[Collected data]
[Start of section]
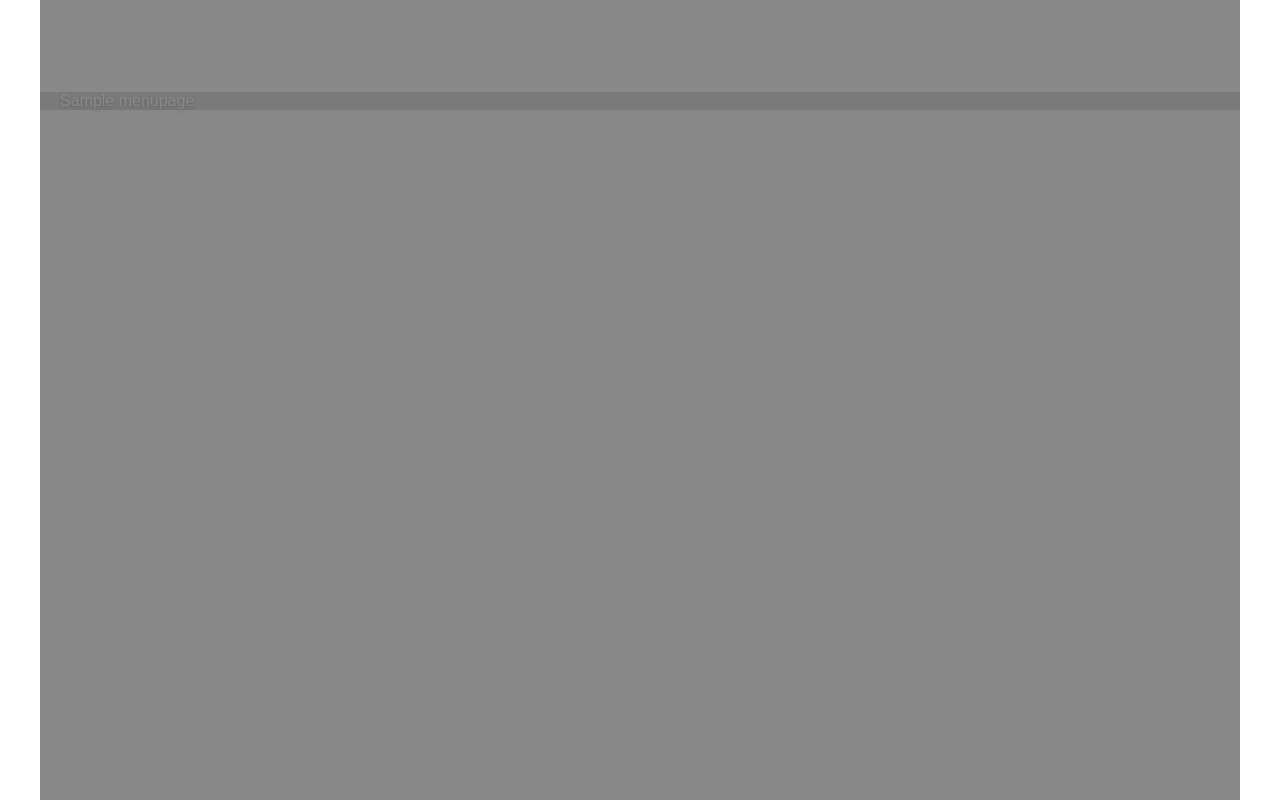
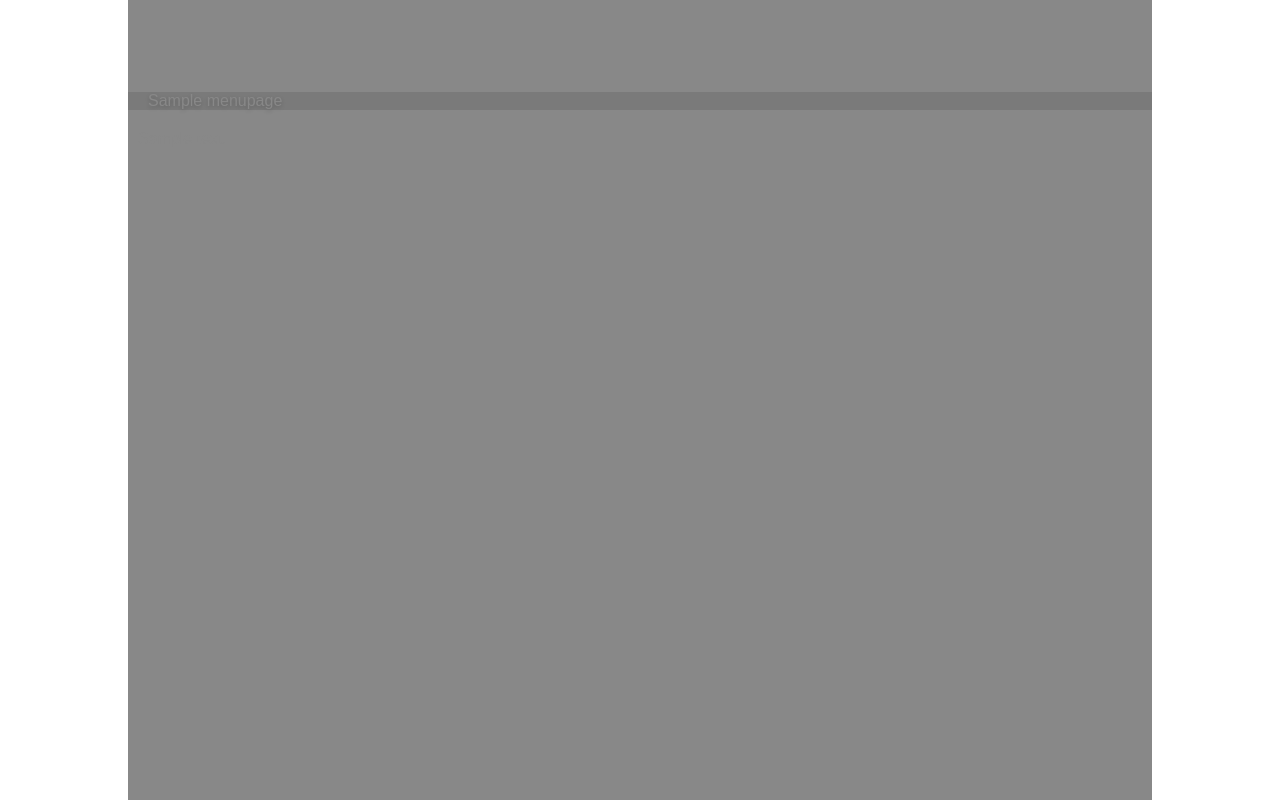
Before and after one commit to vitaliy-pvs/freesite, a Django app: page /page/1/ in a window 1280 px wide. Run offline with Django 3.2, Linux system fonts and the light colour scheme; tables that the repository leaves empty hold one stand-in row (values such as "Sample post"); some libraries are stand-ins or nearby versions.

Commit message:
Page width 1024px

```diff
--- a/pages/static/pages.css
+++ b/pages/static/pages.css
@@ -8,7 +8,7 @@ html, body{
     height: 100%;
 }
 .wrapper{
-    max-width: 1200px;
+    max-width: 1024px;
     height: 100%;
     margin: auto;
 }
```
[End of section]
Work item: A word-for-word copy of every entry, with the pictures left out, is the required answer.

Exercise solution:
Before and after one commit to vitaliy-pvs/freesite, a Django app: page /page/1/ in a window 1280 px wide. Run offline with Django 3.2, Linux system fonts and the light colour scheme; tables that the repository leaves empty hold one stand-in row (values such as "Sample post"); some libraries are stand-ins or nearby versions.

Commit message:
Page width 1024px

```diff
--- a/pages/static/pages.css
+++ b/pages/static/pages.css
@@ -8,7 +8,7 @@ html, body{
     height: 100%;
 }
 .wrapper{
-    max-width: 1200px;
+    max-width: 1024px;
     height: 100%;
     margin: auto;
 }
```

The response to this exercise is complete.